The reinvestment price of new shares is determined when the brokerage places a market order as soon as the markets open on the distribution’s payable date.

Of course, if you need the income to help cover your living expenses (for example, in retirement), you don’t have to reinvest the distributions back into the ETF. You can simply wait until the distributions are deposited into your settlement fund and, as needed, transfer them to your bank from there.

Are your own trading habits affecting your taxes?

Simply put, short-term trading could be detrimental to your tax bill.

Unless your money is in a tax-deferred account (such as an IRA), all of the profits you make off a sale are considered capital gains. You made money (that’s a good thing!), but the IRS considers that taxable income (not so great). And you’re taxed on it the same way, whether the ETF distributed the capital gain to you or your own sale of shares resulted in a gain.

How much you’re taxed on that income starts with one basic factor: time.

Type of gain

Holding period

Current tax rates

Short-term capital gain

Less than one year

Range from 10% to 37%

Long-term capital gain

One year or more

Range from 0% to 20%

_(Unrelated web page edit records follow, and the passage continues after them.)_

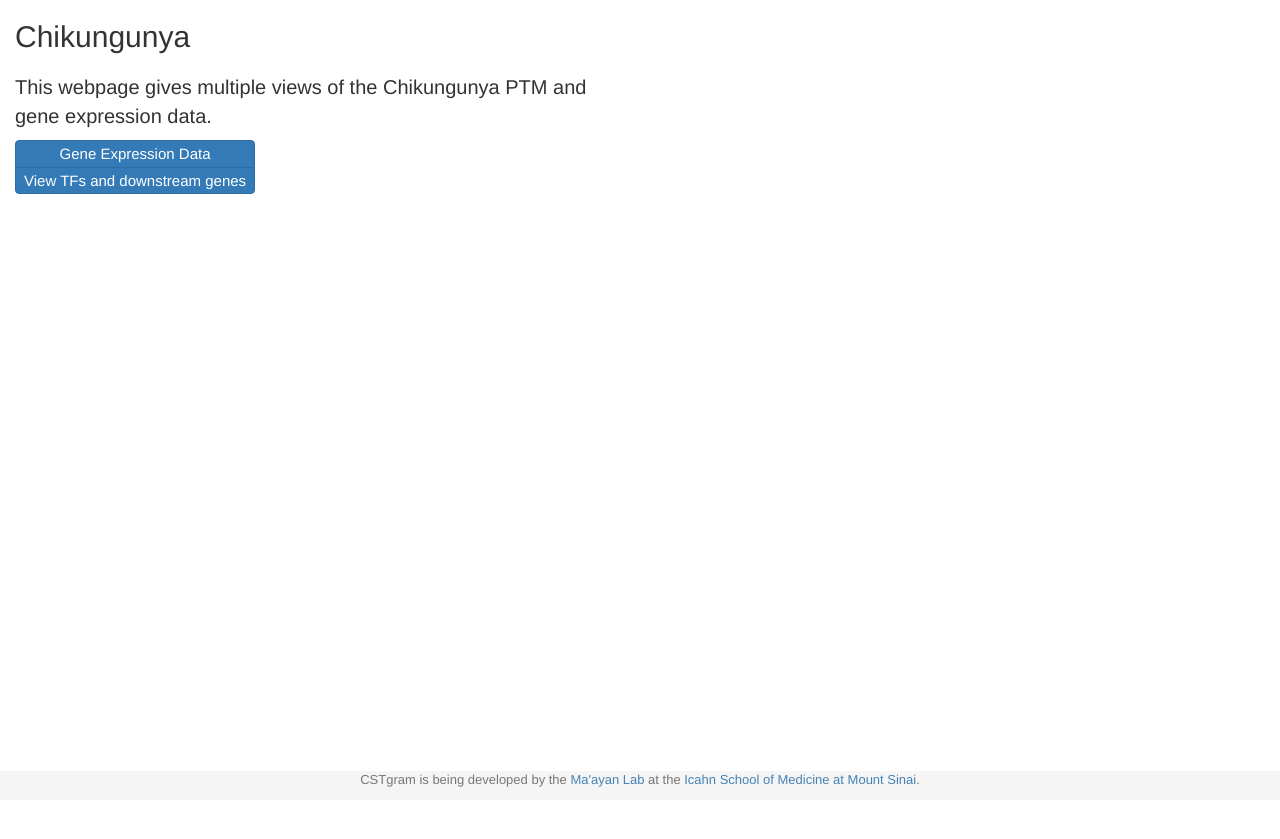
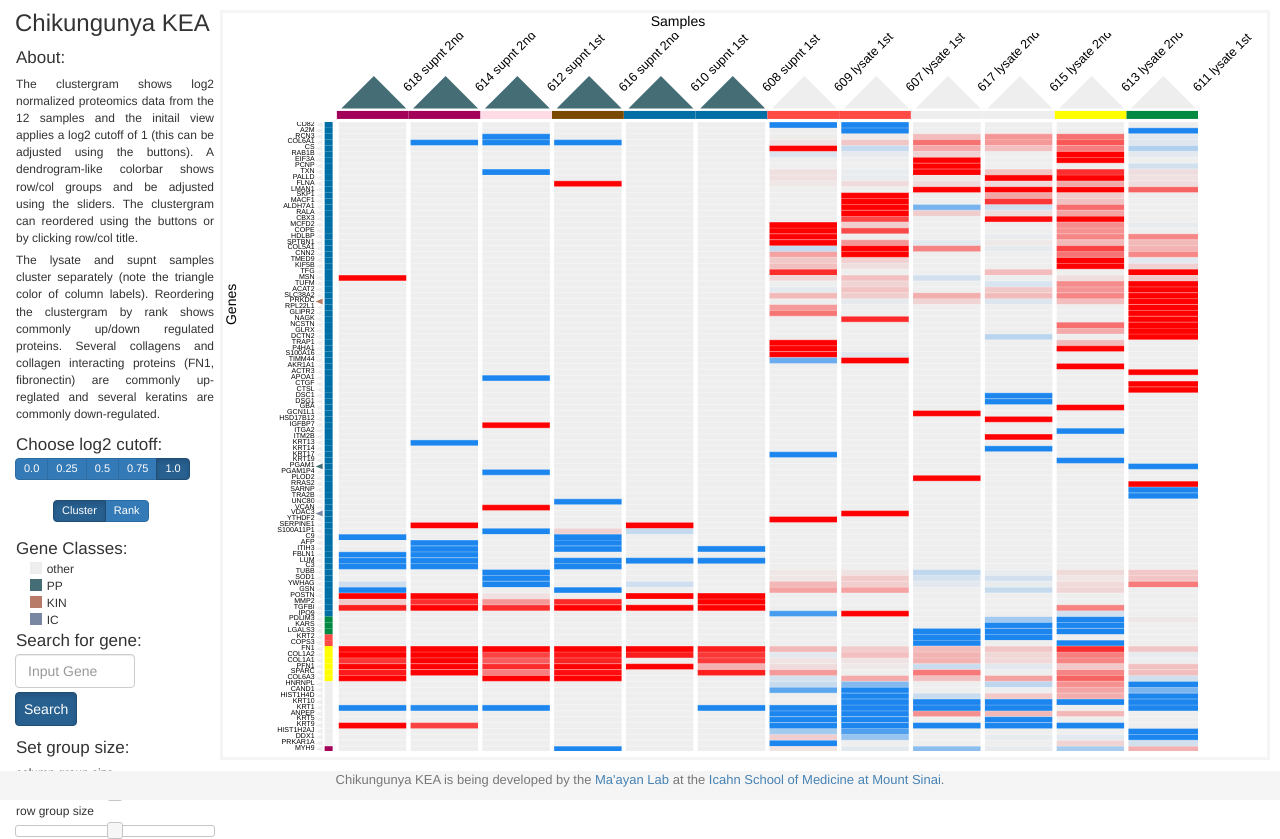
Before and after one commit to MaayanLab/xgram, a Flask app: page /chikungunya_kea/ in a window 1280 px wide. Before the commit the page ends 787 px from the top, so only its background shows below. Run offline with Flask 2, Linux system fonts and the light colour scheme; some libraries are stand-ins or nearby versions.

Commit message:
made minimal changes necessary to deploy a version of the website, calling it chikungunya_kea, going to switch to docker development

```diff
--- a/chikungunya_kea/static/css/custom.css
+++ b/chikungunya_kea/static/css/custom.css
@@ -634,8 +634,8 @@ look like the input gene list text title*/
   margin: 0 auto;
   color:#333;
   text-align: justify;
-  /*margin-top:10px;*/
-  /*margin-bottom: 10px;*/
+  margin-top:5px;
+  margin-bottom: 5px;
   font-size: 12px;
   font-weight: 300;
   padding-left: 0px;
@@ -741,7 +741,7 @@ look like the input gene list text title*/
 #viz_website_title{
   /*reduced width sidebar - font size
   used to be 40*/
-  font-size: 30px;
+  font-size: 24px;
   margin-top: 10px;
   margin-bottom: 5px;
 }
@@ -833,7 +833,7 @@ look like the input gene list text title*/
 }
 
 #homepage_view{
-  display: block;
+  display: none;
   position:relative;
 }
 
--- a/chikungunya_kea/static/js/d3_clustergram.js
+++ b/chikungunya_kea/static/js/d3_clustergram.js
@@ -1306,12 +1306,15 @@ function highlight_resource_types(params){
 
   // add color key
   ////////////////////
+  // remove old row color key
+  d3.selectAll('.row_color_key').remove();
   // add keys
   var key_divs = d3.select('#res_color_key_div')
     .selectAll('row')
     .data(all_groups)
     .enter()
     .append('row')
+    .attr('class','row_color_key')
     .style('padding-top','15px');
 
   // add color
--- a/chikungunya_kea/templates/index.html
+++ b/chikungunya_kea/templates/index.html
@@ -10,7 +10,7 @@
     <meta name="author" content="">
     <base href='/chikungunya_kea/'>
 
-    <title>CSTgram</title>
+    <title>Chikungunya KEA</title>
 
     <!-- Bootstrap Core CSS -->
     <link href="static/lib/css/bootstrap.css" rel="stylesheet">
@@ -86,14 +86,15 @@
 
               <div id='gene_exp_view' class='row'>
                 <div id='clust_instruct_container' >
-                  <h1 id='viz_website_title' onClick='to_homepage()' >Chikungunya</h1>
+                  <h1 id='viz_website_title' >Chikungunya KEA</h1>
 
                   <div id='viz_gmt_labels'></div>
 
                   <div class='title_viz_instructs'>About:</div>
-                  <div class='viz_instruct_text'> The clustergram shows gene expression data for 29 NSCLC cell lines available from the CCLE. Gene expression has been Z-sore normalized across all cancer cell lines in the CCLE (approximately 1000 cell lines in total). The initial view shows gene expression from all gene types that have a zscore absolute value of at least 3.5 in at least one cell line. You can switch the zscore cutoff and gene subtypes using the buttons. </div>
+                  <div class='viz_instruct_text'> The clustergram shows log2 normalized proteomics data from the 12 samples and the initail view applies a log2 cutoff of 1 (this can be adjusted using the buttons). A dendrogram-like colorbar shows row/col groups and be adjusted using the sliders. The clustergram can reordered using the buttons or by clicking row/col title. </div>
 
-                  <div class='viz_instruct_text'> Cell lines are broken into three groups based on transcription factor gene expression - labeled red, blue and gray. The blue cluster is characterized by low expression of SMARCA4 and the red cluster is characterized by increased expression of NKX2-1.</div>
+                  <div class='viz_instruct_text'> The lysate and supnt samples cluster separately (note the triangle color of column labels). Reordering the clustergram by rank shows commonly up/down regulated proteins. Several collagens and collagen interacting proteins (FN1, fibronectin) are commonly up-reglated and several keratins are commonly down-regulated.
+                  </div>
 
                   <!-- button container -->
                   <div id='button_container'>
@@ -206,7 +207,7 @@
                   <div class='viz_instruct_text'>row group size</div>
                   <div id="slider_row"></div>
 
-                  <button id='to_homepage' type="submit" class='btn btn-primary buttons' onClick='to_homepage()' >Return to Homepage</button>
+                  <!-- <button id='to_homepage' type="submit" class='btn btn-primary buttons' onClick='to_homepage()' >Return to Homepage</button> -->
 
                 </div>
                 <!-- <div id='clustergram_container' > -->
@@ -245,7 +246,7 @@
   <footer id='footer_div' class="footer navbar-fixed-bottom">
     <div class="row" >
       <div class="col-xs-12 footer_section">
-        <p class="text-muted">CSTgram is being developed by the <a href="http://icahn.mssm.edu/research/labs/maayan-laboratory">Ma'ayan Lab</a> at the <a href="http://icahn.mssm.edu/">Icahn School of Medicine at Mount Sinai</a>. </p>
+        <p class="text-muted">Chikungunya KEA is being developed by the <a href="http://icahn.mssm.edu/research/labs/maayan-laboratory">Ma'ayan Lab</a> at the <a href="http://icahn.mssm.edu/">Icahn School of Medicine at Mount Sinai</a>. </p>
       </div>
     </div>
   </footer>
@@ -350,9 +351,10 @@
 
   }
 
-  // transcription factor view
-  function tf_sub_all_cl(){
+  // // transcription factor view
+  // function tf_sub_all_cl(){
 
+    // run initially
     d3.select('#gene_exp_view').style('display','block');
     d3.selectAll('#homepage_view').style('display','none');
     d3.select('#svg_div_exp').style('display','none');
@@ -373,7 +375,7 @@
 
     load_chik_cutoff('1.0');
 
-  }
+  // }
 
 
 
--- /dev/null
+++ b/chikungunya_kea/tmp_FN1_duplicate_data.txt
@@ -0,0 +1,6 @@
+
+FN1	0.144046369617	0.875671864998	0.22897256976	1.11403524325	nan	nan	0.407363571393	nan	0.169744675832	nan	0.215914857265	nan
+FN1	nan	nan	nan	nan	0.167357927739	0.739372091873	nan	nan	nan	1.07096652135	nan	nan
+FN1	nan	nan	nan	nan	nan	nan	0.394031641159	nan	nan	nan	nan	nan
+FN1	nan	nan	nan	nan	nan	nan	nan	1.13923579737	nan	nan	nan	0.965784284662
+FN1	nan	nan	nan	nan	nan	0.7249929525	nan	nan	nan	nan	nan	nan
```
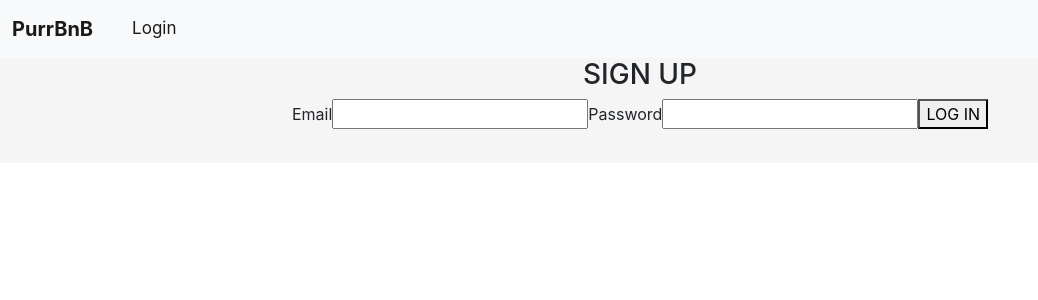
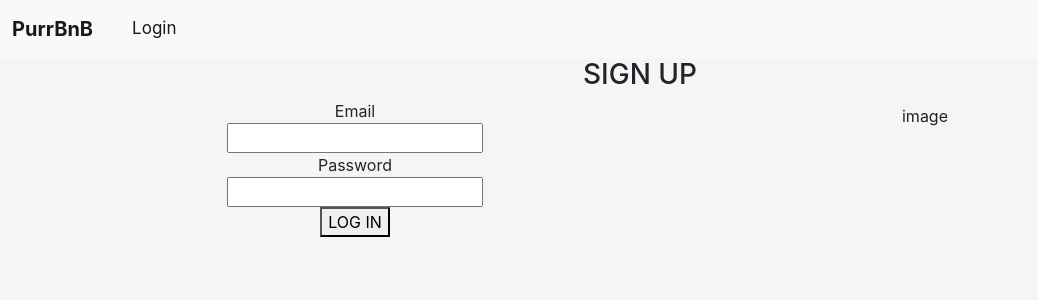
Before and after one commit to Bereket-U/purrbnb, a React (Create React App) app: page / in a window 1280 px wide. Shown: the top 300 px of the page, without its empty margins (0-1038 px from the left). Built offline with nearby package versions, Linux system fonts and the light colour scheme; no server answers.

Commit message:
update login page

```diff
--- a/src/App.css
+++ b/src/App.css
@@ -1,6 +1,7 @@
 .App {
   text-align: center;
   background-color: whitesmoke;
+  height: 100vh;
 }
 
 .App-logo {
--- a/src/components/LoginForm/LoginForm.jsx
+++ b/src/components/LoginForm/LoginForm.jsx
@@ -44,9 +44,13 @@ export default class SignUpForm extends Component {
   render() {
     return (
       <div>
+        <div class="container">
+          <div class="row">
+            <div class="col">
               <div className="form-container" onSubmit={this.handleSubmit}>
                 <form autoComplete="off">
                   <label>Email</label>
+                  <br />
                   <input
                     type="text"
                     name="email"
@@ -54,7 +58,9 @@ export default class SignUpForm extends Component {
                     onChange={this.handleChange}
                     required
                   />
+                  <br />
                   <label>Password</label>
+                  <br />
                   <input
                     type="password"
                     name="password"
@@ -62,11 +68,19 @@ export default class SignUpForm extends Component {
                     onChange={this.handleChange}
                     required
                   />
+                  <br />
                   <button type="submit">LOG IN</button>
                 </form>
               </div>
               <p className="error-message">&nbsp;{this.state.error}</p>
             </div>
+            <div class="col">
+              <p>image</p>
+              <p className="error-message">&nbsp;{this.state.error}</p>
+            </div>
+          </div>
+        </div>
+      </div>
     );
   }
 }
```
Lines whose indentation alone changed are shown as unchanged.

Visit irs.gov to get details on how your income and marital status also affect your tax rates.

Ready to give ETFs a try?

When you combine tax efficiency with low costs and broad diversification, it’s no wonder why ETFs have become increasingly attractive to all types of investors. Sure, investing in individual stocks eliminates capital gains distributions. But an ETF’s built-in diversification—and the lower risk that may result—could be far more impactful on your long-term investment success.

Now that you understand how ETF capital gains distributions work, consider which Vanguard ETFs might help you achieve your investment goals.


All investing is subject to risk, including the possible loss of the money you invest. Diversification does not ensure a profit or protect against a loss.

You must buy and sell Vanguard ETF Shares through Vanguard Brokerage Services (we offer them commission-free) or through another broker (which may charge commissions). See the Vanguard Brokerage Services commission and fee schedules for full details. Vanguard ETF Shares are not redeemable directly with the issuing fund other than in very large aggregations worth millions of dollars. ETFs are subject to market volatility. When buying or selling an ETF, you will pay or receive the current market price, which may be more or less than net asset value.

You may wish to consult a tax advisor about your situation.